All applications must be submitted online via Intelligrants 10.0 (IGX), the Justice and Public Safety Cabinet's electronic Grants Management System. New applicants will be required to establish an account and become familiar with the system well in advance of the due date. Applicants should also note that validating a new user account requires 48 to 72 hours. Applicants must also possess a Unique Entity Identifier (UEI) from the federal System for Award Management at in order to be eligible to receive a VOCA award. Applications are due by May 13 at 6pm EST and awards are expected to be announced in September. Assistance with the application process may be obtained by contacting Grants Management staff at

Beshear-Coleman Administration Fight to Seek Justice for Victims of Crime

As part of the ongoing efforts of the Beshear-Coleman administration to protect victims of crime, the Governor recently signed Senate Bill 38 into law, which defines Class A and B felony incest as a violent offense, which requires offenders to serve longer sentences for committing this heinous crime.

"This will mean those who commit one of the most atrocious, heinous acts possible — one that steals not only individuals' childhood but also their trust, and is a violation that most of us could never comprehend — are going to serve more of their sentences and it ensures that we are going to be treating what is an awful, awful crime as such," Gov. Beshear said. 

Since taking office, Gov. Beshear has awarded more than $60 million in grant funding to victim service agencies across the commonwealth.

At the beginning of the year, Gov. Beshear and Secretary Harvey announced that an additional $849,491 in federal grant funding had been award to the Kentucky State Police (KSP) to hire a new investigator with the Sexual Assault Kit Initiative Investigate Team to focus on investigating and identifying sexual offenders in Jefferson County.

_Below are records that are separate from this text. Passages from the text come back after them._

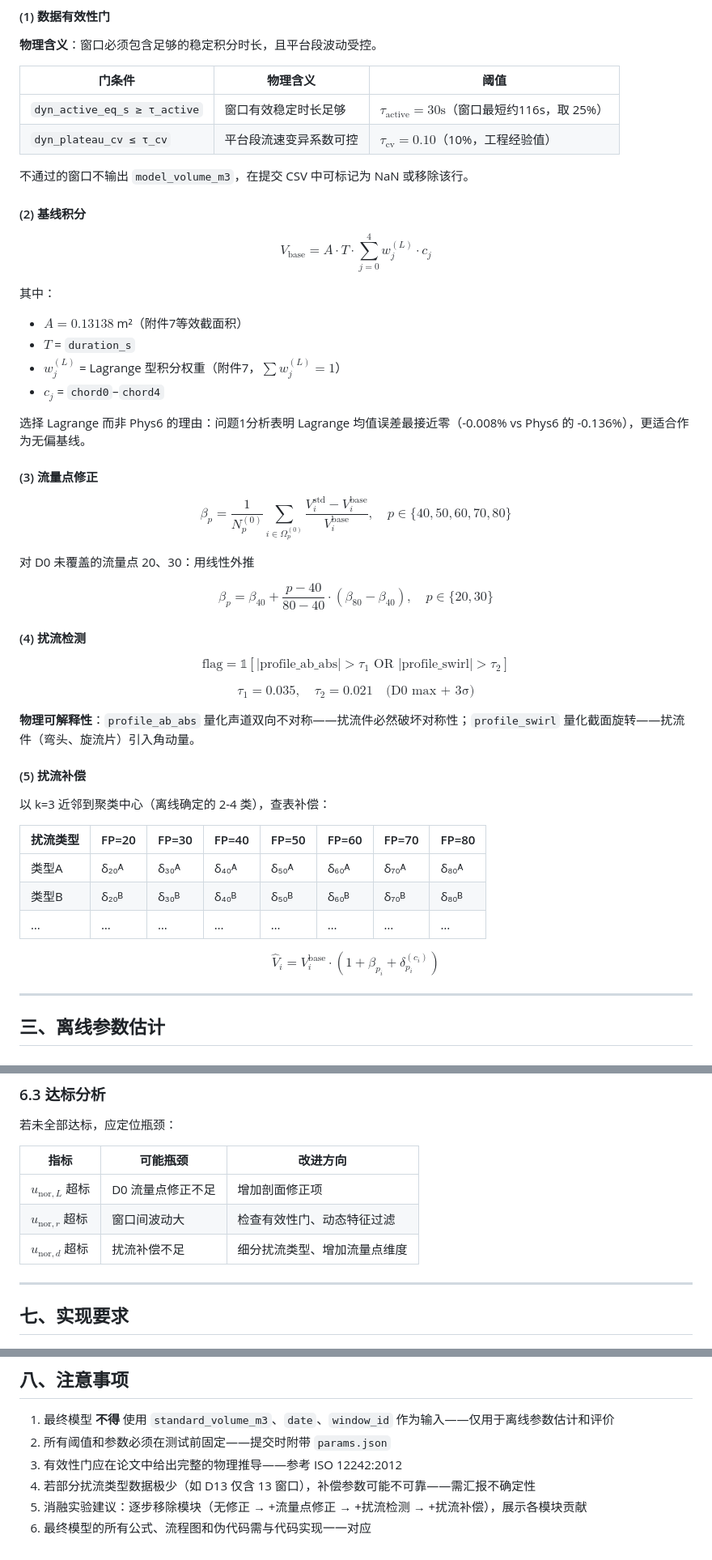
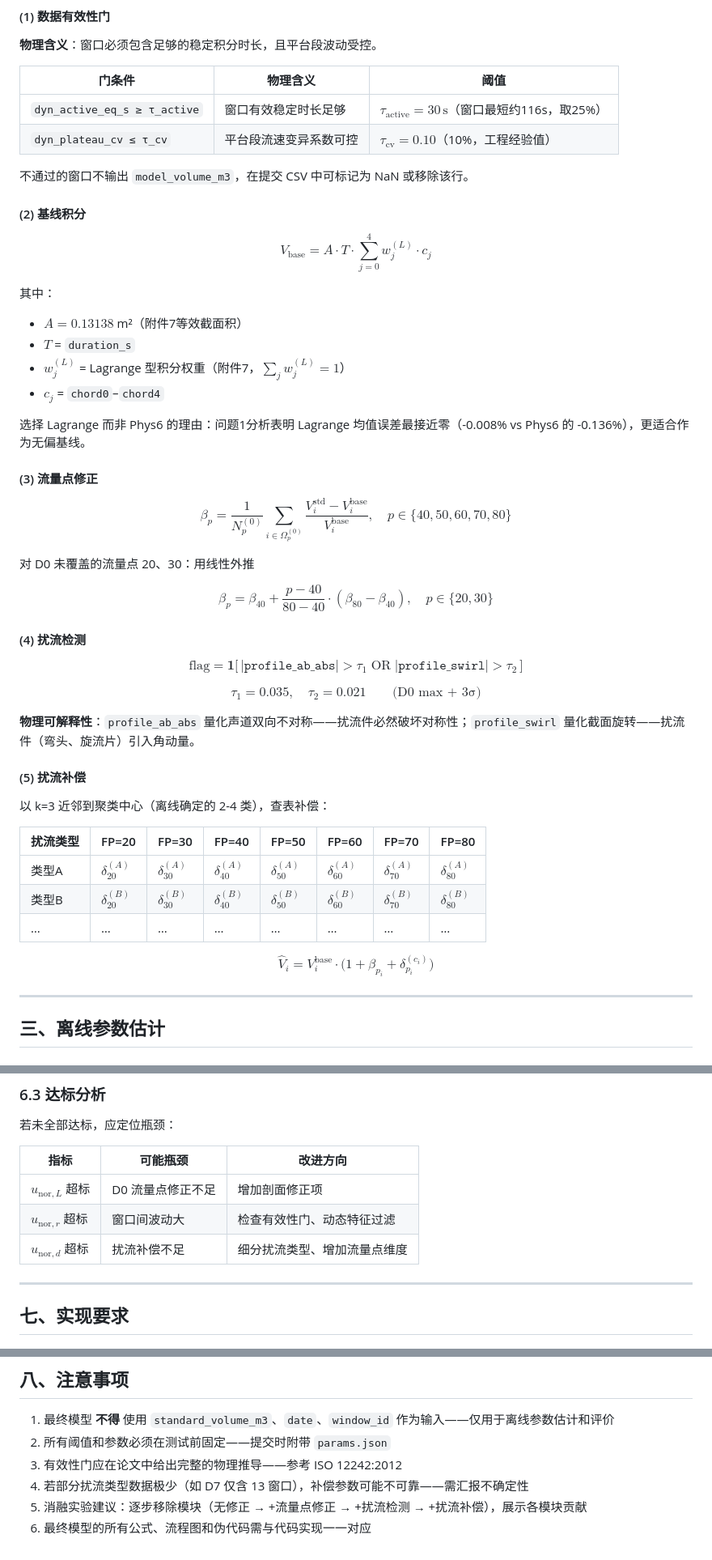
Before and after one commit to luiluilulu/SchoolMathModeling, a Markdown page: A题/analysis/问题4_最终达标模型.md, 3 parts joined by grey strips. Shown at 81% size. Rendered like a GitHub page.

Commit message:
fix: 修复md公式渲染——text→mathrm, mathbb→mathbf, 移除Unicode数学字符

```diff
--- a/A题/analysis/问题4_最终达标模型.md
+++ b/A题/analysis/问题4_最终达标模型.md
@@ -74,26 +74,26 @@ $$|\bar{e}_g| \le 0.2\%,\quad SD_g \le 0.040\%,\quad u_{\text{nor},L} < 0.036\%,
 
 | 门条件 | 物理含义 | 阈值 |
 |--------|---------|------|
-| `dyn_active_eq_s ≥ τ_active` | 窗口有效稳定时长足够 | $\tau_{\text{active}} = 30\text{s}$（窗口最短约116s，取 25%） |
-| `dyn_plateau_cv ≤ τ_cv` | 平台段流速变异系数可控 | $\tau_{\text{cv}} = 0.10$（10%，工程经验值） |
+| `dyn_active_eq_s ≥ τ_active` | 窗口有效稳定时长足够 | $\tau_{\mathrm{active}} = 30\,\mathrm{s}$（窗口最短约116s，取25%） |
+| `dyn_plateau_cv ≤ τ_cv` | 平台段流速变异系数可控 | $\tau_{\mathrm{cv}} = 0.10$（10%，工程经验值） |
 
 不通过的窗口不输出 `model_volume_m3`，在提交 CSV 中可标记为 NaN 或移除该行。
 
 #### (2) 基线积分
 
-$$V_{\text{base}} = A \cdot T \cdot \sum_{j=0}^{4} w_j^{(L)} \cdot c_j$$
+$$V_{\mathrm{base}} = A \cdot T \cdot \sum_{j=0}^{4} w_j^{(L)} \cdot c_j$$
 
 其中：
 - $A = 0.13138$ m²（附件7等效截面积）
 - $T$ = `duration_s`
-- $w_j^{(L)}$ = Lagrange 型积分权重（附件7，$\sum w_j^{(L)} = 1$）
+- $w_j^{(L)}$ = Lagrange 型积分权重（附件7，$\sum_j w_j^{(L)} = 1$）
 - $c_j$ = `chord0`–`chord4`
 
 选择 Lagrange 而非 Phys6 的理由：问题1分析表明 Lagrange 均值误差最接近零（-0.008% vs Phys6 的 -0.136%），更适合作为无偏基线。
 
 #### (3) 流量点修正
 
-$$\beta_p = \frac{1}{N_p^{(0)}}\sum_{i \in \Omega_p^{(0)}}\frac{V_i^{\text{std}} - V_i^{\text{base}}}{V_i^{\text{base}}},\quad p \in \{40,50,60,70,80\}$$
+$$\beta_p = \frac{1}{N_p^{(0)}}\sum_{i \in \Omega_p^{(0)}}\frac{V_i^{\mathrm{std}} - V_i^{\mathrm{base}}}{V_i^{\mathrm{base}}},\quad p \in \{40,50,60,70,80\}$$
 
 对 D0 未覆盖的流量点 20、30：用线性外推
 
@@ -101,9 +101,9 @@ $$\beta_p = \beta_{40} + \frac{p - 40}{80 - 40} \cdot (\beta_{80} - \beta_{40}),
 
 #### (4) 扰流检测
 
-$$\text{flag} = \mathbb{1}\left[|\text{profile\_ab\_abs}| > \tau_1 \text{ OR } |\text{profile\_swirl}| > \tau_2\right]$$
+$$\mathrm{flag} = \mathbf{1}\bigl[\,|\texttt{profile\_ab\_abs}| > \tau_1 \;\mathrm{OR}\; |\texttt{profile\_swirl}| > \tau_2 \,\bigr]$$
 
-$$\tau_1 = 0.035,\quad \tau_2 = 0.021 \quad \text{(D0 max + 3σ)}$$
+$$\tau_1 = 0.035,\quad \tau_2 = 0.021 \qquad \text{(D0 max + 3σ)}$$
 
 **物理可解释性**：`profile_ab_abs` 量化声道双向不对称——扰流件必然破坏对称性；`profile_swirl` 量化截面旋转——扰流件（弯头、旋流片）引入角动量。
 
@@ -113,11 +113,11 @@ $$\tau_1 = 0.035,\quad \tau_2 = 0.021 \quad \text{(D0 max + 3σ)}$$
 
 | 扰流类型 | FP=20 | FP=30 | FP=40 | FP=50 | FP=60 | FP=70 | FP=80 |
 |---------|-------|-------|-------|-------|-------|-------|-------|
-| 类型A | δ₂₀ᴬ | δ₃₀ᴬ | δ₄₀ᴬ | δ₅₀ᴬ | δ₆₀ᴬ | δ₇₀ᴬ | δ₈₀ᴬ |
-| 类型B | δ₂₀ᴮ | δ₃₀ᴮ | δ₄₀ᴮ | δ₅₀ᴮ | δ₆₀ᴮ | δ₇₀ᴮ | δ₈₀ᴮ |
+| 类型A | $\delta_{20}^{(A)}$ | $\delta_{30}^{(A)}$ | $\delta_{40}^{(A)}$ | $\delta_{50}^{(A)}$ | $\delta_{60}^{(A)}$ | $\delta_{70}^{(A)}$ | $\delta_{80}^{(A)}$ |
+| 类型B | $\delta_{20}^{(B)}$ | $\delta_{30}^{(B)}$ | $\delta_{40}^{(B)}$ | $\delta_{50}^{(B)}$ | $\delta_{60}^{(B)}$ | $\delta_{70}^{(B)}$ | $\delta_{80}^{(B)}$ |
 | … | … | … | … | … | … | … | … |
 
-$$\hat{V}_i = V_i^{\text{base}} \cdot (1 + \beta_{p_i} + \delta_{p_i}^{(c_i)})$$
+$$\hat{V}_i = V_i^{\mathrm{base}} \cdot \bigl(1 + \beta_{p_i} + \delta_{p_i}^{(c_i)}\bigr)$$
 
 ---
 
@@ -265,9 +265,9 @@ python evaluate_submission.py submission.csv --output-dir output/results
 
 | 指标 | 可能瓶颈 | 改进方向 |
 |------|---------|---------|
-| $u_{\text{nor},L}$ 超标 | D0 流量点修正不足 | 增加剖面修正项 |
-| $u_{\text{nor},r}$ 超标 | 窗口间波动大 | 检查有效性门、动态特征过滤 |
-| $u_{\text{nor},d}$ 超标 | 扰流补偿不足 | 细分扰流类型、增加流量点维度 |
+| $u_{\mathrm{nor},L}$ 超标 | D0 流量点修正不足 | 增加剖面修正项 |
+| $u_{\mathrm{nor},r}$ 超标 | 窗口间波动大 | 检查有效性门、动态特征过滤 |
+| $u_{\mathrm{nor},d}$ 超标 | 扰流补偿不足 | 细分扰流类型、增加流量点维度 |
 
 ---
 
@@ -296,6 +296,6 @@ python evaluate_submission.py submission.csv --output-dir output/results
 1. 最终模型 **不得** 使用 `standard_volume_m3`、`date`、`window_id` 作为输入——仅用于离线参数估计和评价
 2. 所有阈值和参数必须在测试前固定——提交时附带 `params.json`
 3. 有效性门应在论文中给出完整的物理推导——参考 ISO 12242:2012
-4. 若部分扰流类型数据极少（如 D13 仅含 13 窗口），补偿参数可能不可靠——需汇报不确定性
+4. 若部分扰流类型数据极少（如 D7 仅含 13 窗口），补偿参数可能不可靠——需汇报不确定性
 5. 消融实验建议：逐步移除模块（无修正 → +流量点修正 → +扰流检测 → +扰流补偿），展示各模块贡献
 6. 最终模型的所有公式、流程图和伪代码需与代码实现一一对应
```
Also changed, not shown: other parts of A题/analysis/问题4_最终达标模型.md (+10 -10 lines), A题/analysis/问题2_无扰流多声道模型.md (+8 -8 lines), A题/analysis/问题3_扰流剖面识别与补偿.md (+11 -10 lines).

The KSP SAKI investigative team was originally formed in July 2021 after U.S. Department of Justice awarded $1.5 million to the commonwealth to leverage existing investigative resources within the KSP Crime Lab by transitioning three trained investigators and a criminal intelligence analyst from the Kentucky Office of the Attorney General to KSP.

In October 2021, Gov. Beshear and Secretary Harvey announced more than $29 million in grants to support crime victims.

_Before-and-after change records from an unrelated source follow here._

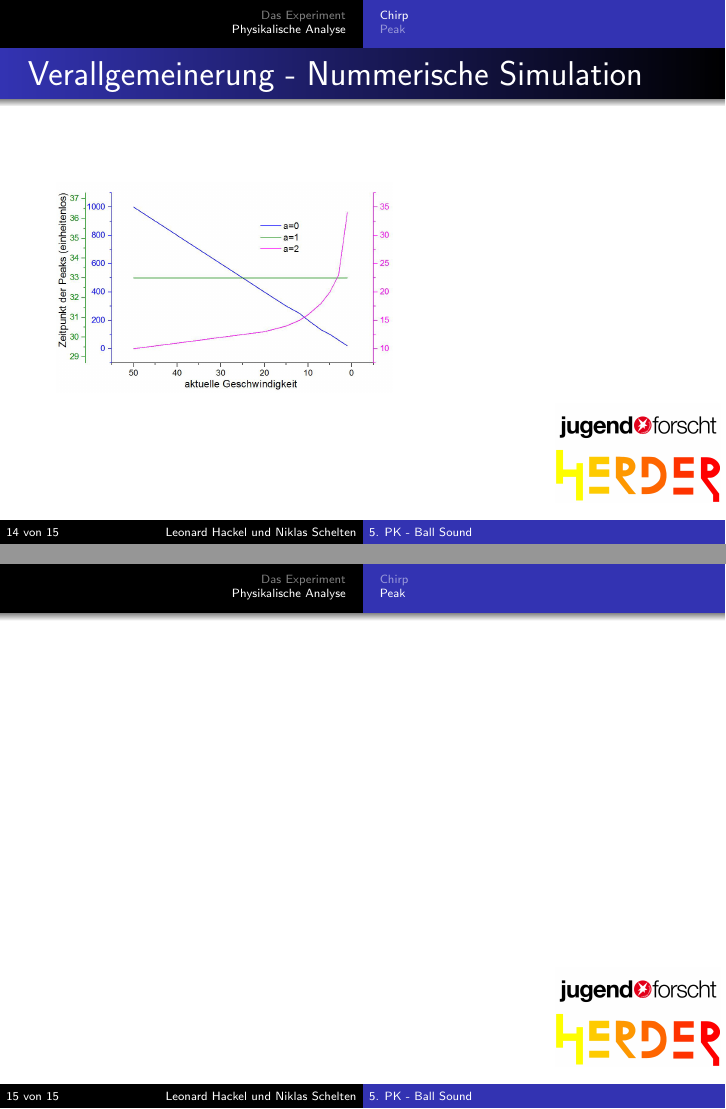
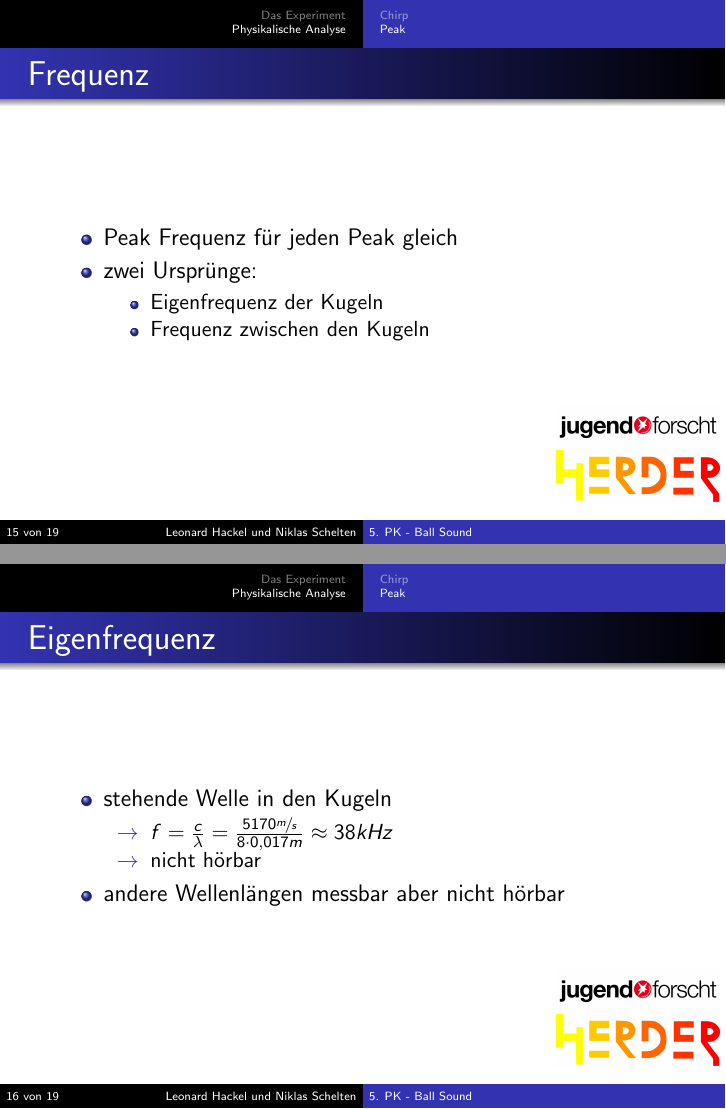
Before and after one commit to GamerGurke15/5.PK, LaTeX slides (Präsentation/Präsentation.tex): pages 44 and 45 of 45 before the commit and pages 48 and 52 of 58 after it, joined at a grey line. Compiled offline with pdfLaTeX.

Commit message:
completed präsentation

```diff
--- a/Präsentation/Präsentation.tex
+++ b/Präsentation/Präsentation.tex
@@ -42,6 +42,8 @@ Ablauf:
 \usepackage{graphicx}
 \usepackage{media9}
 \usepackage{moresize}
+\usepackage{hyperref}
+\usepackage{xfrac}
 \author{Leonard Hackel und Niklas Schelten}
 \title{5. PK - Ball Sound}
 \subtitle{Wie entwickelt sich der Ton, der beim Zusammenstoß zweier Metallkugeln entsteht?}
@@ -207,4 +208,29 @@ Alt Tab
 \only<2>{\includegraphics[scale=0.2]{Bilder/Diff'Gleichung(01).jpg}}
 \only<3>{\includegraphics[scale=0.2]{Bilder/Diff'Gleichung(012).jpg}}
 \end{frame}
+
 \subsection{Peak}
+\subsubsection{Frequenz}
+\begin{frame}{Frequenz}
+\begin{itemize}
+\item<1-> Peak Frequenz für jeden Peak gleich
+\item<2-> zwei Ursprünge:
+	\begin{itemize}
+	\item<3-> Eigenfrequenz der Kugeln
+	\item<4-> Frequenz zwischen den Kugeln
+	\end{itemize}
+\end{itemize}
+\end{frame}
+
+\begin{frame}{Eigenfrequenz}
+\begin{itemize}
+\item<1-> stehende Welle in den Kugeln
+	\begin{itemize}
+	\item<2->[$\rightarrow$] $f=\frac{c}{\lambda}=\frac{5170\sfrac{m}{s}}{8\cdot 0,017m}\approx 38kHz$
+	\item<3->[$\rightarrow$] nicht hörbar
+	\end{itemize}
+\item<4-> andere Wellenlängen messbar aber nicht hörbar
+\end{itemize}
+\end{frame}
+
+\begin{frame}{"`Auftreff Frequenz"'}
```
Also changed, not shown: Präsentation/Bilder/Frequenzen.jpg (added), Präsentation/Bilder/Simulation.png (added), Präsentation/Präsentation.pdf, Präsentation/Präsentation.tex (29 more changed lines), 4 other files.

In December​ 2021, Gov. Beshear and Secretary Harvey announced more than $2.1 million in grant funding had been awarded to 30 agencies across Kentucky to stop sexual assault, domestic violence, dating violence and stalking as well as to enhance victim services.  

During the 2021 legislative session, Gov. Beshear signed HB 310, sponsored by Sen. Morgan McGarvey, of Jefferson County. HB 310 allows a commonwealth attorney to file a petition for an involuntary commitment for violent offenders who are incompetent to stand trial and would not benefit from additional treatment, but who are deemed a danger to themselves or others. By signing this bill, the Governor closed a gap in state law that allowed some defendants to avoid both prison time and mental health treatment.